»»

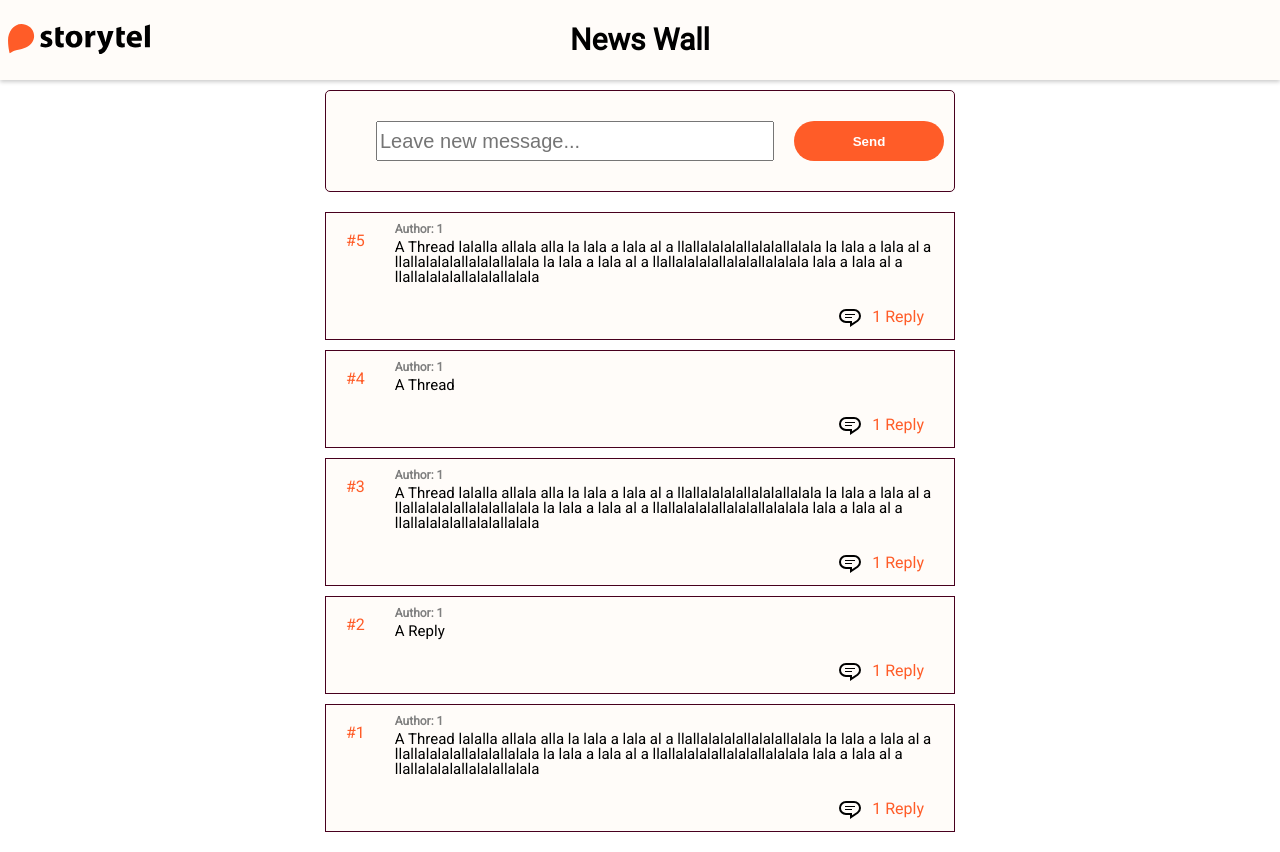
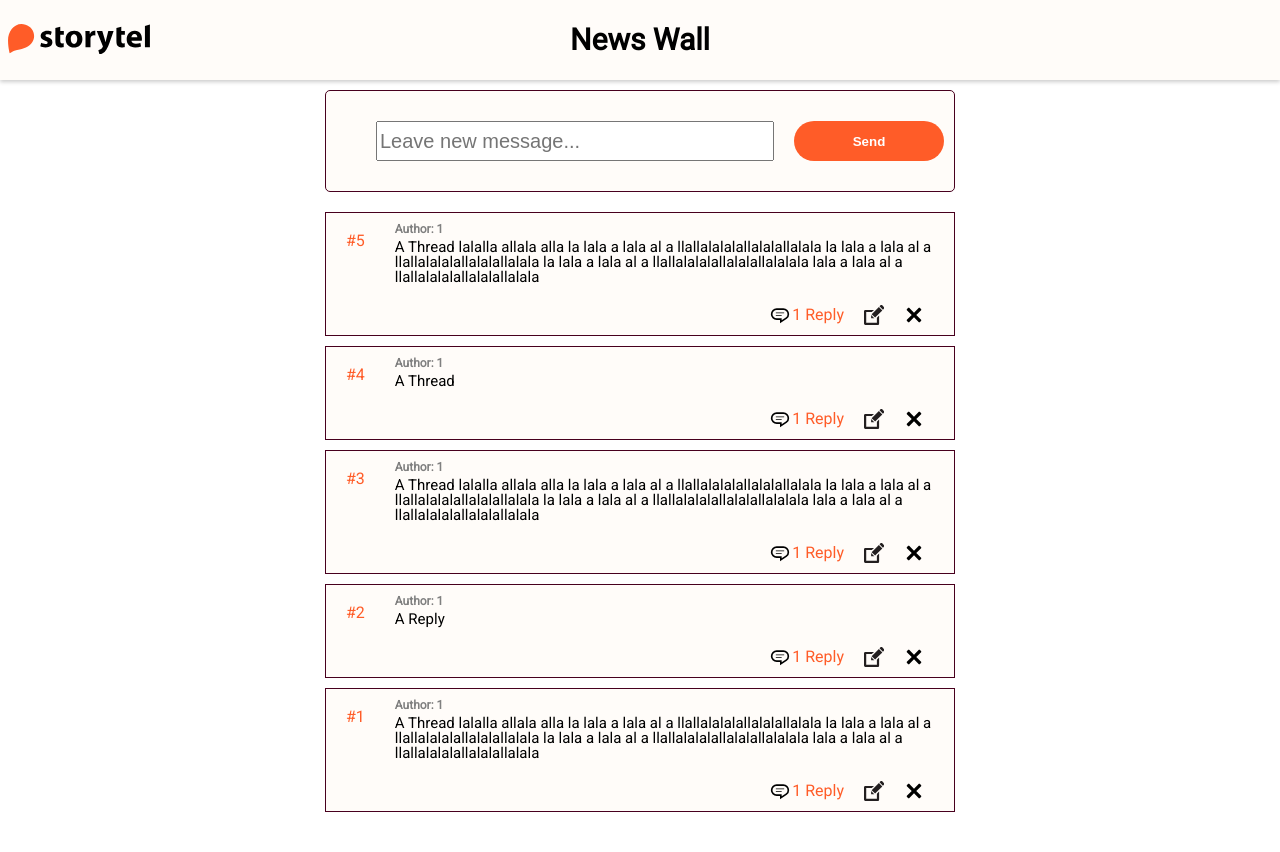
Before and after one commit to GOlmedoFormosa/newswall, a React (Create React App) app: page / in a window 1280 px wide. Built offline with nearby package versions, Linux system fonts and the light colour scheme.

Commit message:
add delete func

```diff
--- a/src/containers/Messages/Message/index.jsx
+++ b/src/containers/Messages/Message/index.jsx
@@ -1,7 +1,11 @@
 import { ReactComponent as ReplyIcon } from "../../../assets/images/icons/reply.svg";
+import { ReactComponent as EditIcon } from "../../../assets/images/icons/edit.svg";
+import { ReactComponent as DeleteIcon } from "../../../assets/images/icons/delete.svg";
+import { connect } from "react-redux";
+import * as actions from "../../../redux/messages/actionCreators";
 import styles from "./styles.module.css";
 
-export const Message = ({ id, message, author }) => (
+const Message = ({ id, message, author, deleteMessage }) => (
   <div className={styles.message}>
     <div className={styles.message__number}>#{id}</div>
     <div className={styles.message__body}>
@@ -14,9 +18,17 @@ export const Message = ({ id, message, author }) => (
         </div>
       </div>
       <div className={styles.message__footer}>
+        <DeleteIcon onClick={(e) => deleteMessage({ id, message, author })} />
+        <EditIcon />
         <p>1 Reply</p>
         <ReplyIcon />
       </div>
     </div>
   </div>
 );
+
+const mapDispatchToProps = (dispatch) => ({
+  deleteMessage: (data) => dispatch(actions.deleteMessageRequest(data)),
+});
+
+export default connect(null, mapDispatchToProps)(Message);
--- a/src/containers/Messages/Message/styles.module.css
+++ b/src/containers/Messages/Message/styles.module.css
@@ -39,9 +39,12 @@
 .message__footer > p {
   color: var(--primary-button-background);
   cursor: pointer;
-  margin-left: 10px;
+  margin-left: 2px;
 }
 
 .message__footer > svg {
   cursor: pointer;
+  height: 20px;
+  margin-left: 20px;
+  width: 20px;
 }
--- a/src/containers/Messages/index.jsx
+++ b/src/containers/Messages/index.jsx
@@ -1,7 +1,7 @@
 import { useEffect } from "react";
 import { connect } from "react-redux";
 import * as actions from "../../redux/messages/actionCreators";
-import { Message } from "./Message";
+import Message from "./Message";
 import styles from "./styles.module.css";
 
 const Messages = ({ getMessages, messages, fetching, error }) => {
@@ -12,7 +12,7 @@ const Messages = ({ getMessages, messages, fetching, error }) => {
     <div className={styles.messages}>
       {fetching ? <div>Loading... </div> : null}
       {messages && messages.length > 0
-        ? messages.map((m) => <Message {...m} />)
+        ? messages.map((m, i) => <Message key={m.id + m.message} {...m} />)
         : null}
       {error ? <div>Error</div> : null}
     </div>
--- a/src/redux/messages/actionCreators.js
+++ b/src/redux/messages/actionCreators.js
@@ -5,6 +5,9 @@ import {
   CREATE_MESSAGE_REQUEST,
   CREATE_MESSAGE_SUCCESS,
   CREATE_MESSAGE_ERROR,
+  DELETE_MESSAGE_REQUEST,
+  DELETE_MESSAGE_SUCCESS,
+  DELETE_MESSAGE_ERROR,
 } from "./actionTypes";
 
 export const getMessagesRequest = () => ({
@@ -45,3 +48,24 @@ export const createMessageError = (message) => ({
     message,
   },
 });
+
+export const deleteMessageRequest = (data) => ({
+  type: DELETE_MESSAGE_REQUEST,
+  payload: {
+    data,
+  },
+});
+
+export const deleteMessageSuccess = (data = {}) => ({
+  type: DELETE_MESSAGE_SUCCESS,
+  payload: {
+    data,
+  },
+});
+
+export const deleteMessageError = (message) => ({
+  type: DELETE_MESSAGE_ERROR,
+  payload: {
+    message,
+  },
+});
--- a/src/redux/messages/actionTypes.js
+++ b/src/redux/messages/actionTypes.js
@@ -5,3 +5,7 @@ export const GET_MESSAGES_ERROR = "GET_MESSAGES_ERROR";
 export const CREATE_MESSAGE_REQUEST = "CREATE_MESSAGE_REQUEST";
 export const CREATE_MESSAGE_SUCCESS = "CREATE_MESSAGE_SUCCESS";
 export const CREATE_MESSAGE_ERROR = "CREATE_MESSAGE_ERROR";
+
+export const DELETE_MESSAGE_REQUEST = "DELETE_MESSAGE_REQUEST";
+export const DELETE_MESSAGE_SUCCESS = "DELETE_MESSAGE_SUCCESS";
+export const DELETE_MESSAGE_ERROR = "DELETE_MESSAGE_ERROR";
--- a/src/redux/messages/api.js
+++ b/src/redux/messages/api.js
@@ -55,4 +55,15 @@ const createMessageApi = ({ author, message, parentId }) => {
   };
 };
 
-export { fetchMessagesApi, createMessageApi };
+const deleteMessageApi = ({ id }) => {
+  // return fetch("url").then((res) => {
+  //   return res.json();
+  // });
+  return {
+    message: {
+      id,
+    },
+  };
+};
+
+export { fetchMessagesApi, createMessageApi, deleteMessageApi };
--- a/src/redux/messages/reducer.js
+++ b/src/redux/messages/reducer.js
@@ -51,6 +51,25 @@ export default (state = INITIAL_STATE, { type, payload }) => {
           error: payload.message,
         },
       };
+    case types.DELETE_MESSAGE_SUCCESS:
+      const messages = state.allMessages.result.filter(
+        (m) => m.id !== payload.data.id
+      );
+      return {
+        ...state,
+        allMessages: {
+          ...INITIAL_STATE.allMessages,
+          result: messages,
+        },
+      };
+    case types.DELETE_MESSAGE_ERROR:
+      return {
+        ...state,
+        allMessages: {
+          ...INITIAL_STATE.allMessages,
+          error: payload.message,
+        },
+      };
     default:
       return state;
   }
--- a/src/redux/messages/sagas.js
+++ b/src/redux/messages/sagas.js
@@ -1,7 +1,7 @@
 import { takeEvery, put, fork, call } from "redux-saga/effects";
 import * as actions from "./actionCreators";
 import * as types from "./actionTypes";
-import { fetchMessagesApi, createMessageApi } from "./api";
+import { fetchMessagesApi, createMessageApi, deleteMessageApi } from "./api";
 
 function* getMessages() {
   try {
@@ -37,8 +37,26 @@ function* watchCreateMessageRequest() {
   yield takeEvery(types.CREATE_MESSAGE_REQUEST, createMessage);
 }
 
+function* deleteMessage({ payload }) {
+  try {
+    const { id } = payload.data;
+    const { message: messageResponse } = yield call(deleteMessageApi, {
+      id,
+    });
+
+    yield put(actions.deleteMessageSuccess(messageResponse));
+  } catch (e) {
+    yield put(actions.deleteMessageError(e.message));
+  }
+}
+
+function* watchDeleteMessageRequest() {
+  yield takeEvery(types.DELETE_MESSAGE_REQUEST, deleteMessage);
+}
+
 const messageSagas = [
   fork(watchGetMessagesRequest),
   fork(watchCreateMessageRequest),
+  fork(watchDeleteMessageRequest),
 ];
 export default messageSagas;
```
Also changed, not shown: src/assets/images/icons/delete.svg (added), src/assets/images/icons/edit.svg (added).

««

> **Work task**: For the material above, what is the count of lines that hold the word "containers"? Give the number by itself.

> **Exercise solution**: 6